Go through the records below and copy out every line holding "docker".

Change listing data
==================================================

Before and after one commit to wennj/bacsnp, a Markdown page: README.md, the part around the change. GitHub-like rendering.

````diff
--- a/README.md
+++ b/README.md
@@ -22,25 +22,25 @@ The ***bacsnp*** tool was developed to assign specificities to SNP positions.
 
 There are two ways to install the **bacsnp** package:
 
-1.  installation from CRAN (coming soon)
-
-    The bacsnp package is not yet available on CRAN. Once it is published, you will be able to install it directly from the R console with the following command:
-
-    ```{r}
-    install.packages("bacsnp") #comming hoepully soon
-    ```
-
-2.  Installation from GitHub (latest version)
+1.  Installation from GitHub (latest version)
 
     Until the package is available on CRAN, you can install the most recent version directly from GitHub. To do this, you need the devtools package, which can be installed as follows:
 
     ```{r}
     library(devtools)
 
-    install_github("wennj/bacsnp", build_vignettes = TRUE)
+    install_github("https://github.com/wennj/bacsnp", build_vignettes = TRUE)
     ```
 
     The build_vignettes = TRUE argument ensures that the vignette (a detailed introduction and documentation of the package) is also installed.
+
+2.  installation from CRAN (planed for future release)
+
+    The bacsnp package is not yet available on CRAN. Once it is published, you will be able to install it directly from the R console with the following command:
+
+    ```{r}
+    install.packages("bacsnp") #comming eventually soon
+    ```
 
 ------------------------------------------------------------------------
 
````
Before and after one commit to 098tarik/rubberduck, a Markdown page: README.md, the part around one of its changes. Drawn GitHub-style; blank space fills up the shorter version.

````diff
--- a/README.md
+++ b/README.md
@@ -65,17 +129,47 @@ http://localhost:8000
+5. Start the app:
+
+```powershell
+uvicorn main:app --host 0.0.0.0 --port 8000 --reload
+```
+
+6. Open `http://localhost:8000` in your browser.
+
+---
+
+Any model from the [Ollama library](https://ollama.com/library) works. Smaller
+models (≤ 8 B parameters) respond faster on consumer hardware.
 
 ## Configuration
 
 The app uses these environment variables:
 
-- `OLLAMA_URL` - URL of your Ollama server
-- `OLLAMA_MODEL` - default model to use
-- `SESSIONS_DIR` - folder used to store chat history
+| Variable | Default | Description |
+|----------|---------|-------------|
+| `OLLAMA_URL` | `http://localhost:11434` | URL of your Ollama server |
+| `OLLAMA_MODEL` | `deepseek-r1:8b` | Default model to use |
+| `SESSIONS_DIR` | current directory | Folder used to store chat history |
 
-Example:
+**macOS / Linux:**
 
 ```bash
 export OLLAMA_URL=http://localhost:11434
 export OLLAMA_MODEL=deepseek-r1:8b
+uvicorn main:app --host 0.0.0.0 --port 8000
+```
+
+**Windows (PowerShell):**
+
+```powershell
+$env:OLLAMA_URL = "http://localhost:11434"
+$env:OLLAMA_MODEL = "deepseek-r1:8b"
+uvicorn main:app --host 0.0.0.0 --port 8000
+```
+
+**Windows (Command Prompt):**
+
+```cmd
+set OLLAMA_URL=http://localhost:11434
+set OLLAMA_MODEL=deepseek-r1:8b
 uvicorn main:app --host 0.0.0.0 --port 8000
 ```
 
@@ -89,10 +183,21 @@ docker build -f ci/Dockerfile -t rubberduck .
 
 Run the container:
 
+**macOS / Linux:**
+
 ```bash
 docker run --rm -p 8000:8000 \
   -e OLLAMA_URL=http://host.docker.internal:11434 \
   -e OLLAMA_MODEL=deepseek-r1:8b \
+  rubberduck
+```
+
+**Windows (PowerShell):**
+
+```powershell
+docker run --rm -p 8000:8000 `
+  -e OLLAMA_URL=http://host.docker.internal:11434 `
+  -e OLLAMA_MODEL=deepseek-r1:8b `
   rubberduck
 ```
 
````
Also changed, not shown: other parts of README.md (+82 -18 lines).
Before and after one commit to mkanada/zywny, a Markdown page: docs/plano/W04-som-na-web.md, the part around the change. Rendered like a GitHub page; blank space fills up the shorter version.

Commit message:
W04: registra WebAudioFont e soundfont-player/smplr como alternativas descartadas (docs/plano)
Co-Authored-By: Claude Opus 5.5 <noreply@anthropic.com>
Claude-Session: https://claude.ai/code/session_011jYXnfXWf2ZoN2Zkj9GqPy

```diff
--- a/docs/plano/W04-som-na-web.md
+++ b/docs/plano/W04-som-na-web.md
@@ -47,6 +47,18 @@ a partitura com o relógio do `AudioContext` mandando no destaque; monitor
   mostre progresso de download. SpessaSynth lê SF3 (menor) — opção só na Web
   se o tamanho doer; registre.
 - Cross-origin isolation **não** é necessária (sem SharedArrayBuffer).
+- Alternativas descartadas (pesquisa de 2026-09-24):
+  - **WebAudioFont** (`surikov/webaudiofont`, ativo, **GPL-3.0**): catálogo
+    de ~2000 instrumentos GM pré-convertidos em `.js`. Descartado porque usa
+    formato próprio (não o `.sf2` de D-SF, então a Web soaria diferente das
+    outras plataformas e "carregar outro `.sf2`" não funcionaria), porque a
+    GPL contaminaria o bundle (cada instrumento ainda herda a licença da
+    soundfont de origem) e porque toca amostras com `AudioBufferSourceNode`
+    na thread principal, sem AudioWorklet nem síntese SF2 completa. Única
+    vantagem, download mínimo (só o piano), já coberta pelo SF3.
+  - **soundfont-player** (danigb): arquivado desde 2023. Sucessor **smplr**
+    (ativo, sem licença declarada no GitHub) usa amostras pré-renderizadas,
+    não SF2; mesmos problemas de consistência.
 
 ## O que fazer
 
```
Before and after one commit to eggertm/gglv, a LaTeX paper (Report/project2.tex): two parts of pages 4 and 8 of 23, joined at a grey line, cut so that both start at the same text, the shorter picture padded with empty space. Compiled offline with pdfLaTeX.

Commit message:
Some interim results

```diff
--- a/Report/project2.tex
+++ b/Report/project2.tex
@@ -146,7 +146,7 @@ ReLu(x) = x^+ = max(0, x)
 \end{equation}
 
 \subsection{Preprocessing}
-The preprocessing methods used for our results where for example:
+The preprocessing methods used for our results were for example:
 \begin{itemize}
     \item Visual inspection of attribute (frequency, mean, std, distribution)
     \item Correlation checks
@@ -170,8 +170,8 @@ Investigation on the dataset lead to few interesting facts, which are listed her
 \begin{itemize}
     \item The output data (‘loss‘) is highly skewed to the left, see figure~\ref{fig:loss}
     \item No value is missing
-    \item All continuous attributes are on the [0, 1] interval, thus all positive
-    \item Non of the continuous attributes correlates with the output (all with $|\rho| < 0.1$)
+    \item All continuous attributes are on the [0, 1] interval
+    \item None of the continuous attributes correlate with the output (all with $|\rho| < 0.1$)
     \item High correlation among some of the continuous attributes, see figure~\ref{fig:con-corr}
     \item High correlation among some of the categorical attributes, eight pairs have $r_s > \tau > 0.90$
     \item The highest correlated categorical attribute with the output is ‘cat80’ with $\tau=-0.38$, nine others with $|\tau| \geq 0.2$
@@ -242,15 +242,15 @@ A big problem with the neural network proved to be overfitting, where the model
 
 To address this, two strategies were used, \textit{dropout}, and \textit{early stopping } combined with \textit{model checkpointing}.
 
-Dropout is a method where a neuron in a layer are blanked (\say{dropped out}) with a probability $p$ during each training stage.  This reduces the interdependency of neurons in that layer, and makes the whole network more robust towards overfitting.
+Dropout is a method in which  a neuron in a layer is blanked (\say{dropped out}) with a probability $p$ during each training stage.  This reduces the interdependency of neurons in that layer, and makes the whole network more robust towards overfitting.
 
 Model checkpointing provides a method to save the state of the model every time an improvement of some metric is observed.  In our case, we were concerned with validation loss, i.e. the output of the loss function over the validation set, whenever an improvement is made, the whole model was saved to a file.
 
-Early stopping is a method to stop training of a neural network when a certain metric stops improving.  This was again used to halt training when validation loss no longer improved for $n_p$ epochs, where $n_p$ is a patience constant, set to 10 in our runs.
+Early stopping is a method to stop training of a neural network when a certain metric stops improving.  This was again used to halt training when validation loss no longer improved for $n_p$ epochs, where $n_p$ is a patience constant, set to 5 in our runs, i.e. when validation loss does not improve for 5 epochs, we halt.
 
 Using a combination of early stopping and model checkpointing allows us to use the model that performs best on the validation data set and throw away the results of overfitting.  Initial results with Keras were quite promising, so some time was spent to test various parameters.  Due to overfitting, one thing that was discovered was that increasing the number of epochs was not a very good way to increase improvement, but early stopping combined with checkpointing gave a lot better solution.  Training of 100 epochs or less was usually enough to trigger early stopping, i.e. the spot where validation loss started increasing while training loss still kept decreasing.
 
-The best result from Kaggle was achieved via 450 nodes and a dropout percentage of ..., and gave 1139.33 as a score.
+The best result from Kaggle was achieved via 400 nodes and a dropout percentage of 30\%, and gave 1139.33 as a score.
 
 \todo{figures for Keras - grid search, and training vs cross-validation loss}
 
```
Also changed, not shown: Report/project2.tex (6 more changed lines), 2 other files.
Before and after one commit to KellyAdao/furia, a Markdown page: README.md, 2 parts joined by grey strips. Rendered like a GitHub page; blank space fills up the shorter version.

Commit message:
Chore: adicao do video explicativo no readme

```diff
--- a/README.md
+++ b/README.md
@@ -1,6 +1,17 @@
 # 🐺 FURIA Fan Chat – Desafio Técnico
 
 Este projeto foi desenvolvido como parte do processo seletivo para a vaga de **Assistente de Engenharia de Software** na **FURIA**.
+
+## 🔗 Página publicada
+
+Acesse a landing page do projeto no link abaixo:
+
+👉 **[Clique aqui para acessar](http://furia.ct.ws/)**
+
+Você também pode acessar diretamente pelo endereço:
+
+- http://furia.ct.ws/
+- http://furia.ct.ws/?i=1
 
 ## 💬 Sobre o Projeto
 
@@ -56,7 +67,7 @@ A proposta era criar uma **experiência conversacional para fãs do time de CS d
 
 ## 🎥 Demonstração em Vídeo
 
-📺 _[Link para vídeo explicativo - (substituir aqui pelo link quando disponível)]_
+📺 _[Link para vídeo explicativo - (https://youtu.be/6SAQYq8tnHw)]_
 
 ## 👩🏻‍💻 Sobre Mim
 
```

==================================================

- **TASK ANSWER**:
@@ -89,10 +183,21 @@ docker build -f ci/Dockerfile -t rubberduck .
 docker run --rm -p 8000:8000 \
   -e OLLAMA_URL=http://host.docker.internal:11434 \
+docker run --rm -p 8000:8000 `
+  -e OLLAMA_URL=http://host.docker.internal:11434 `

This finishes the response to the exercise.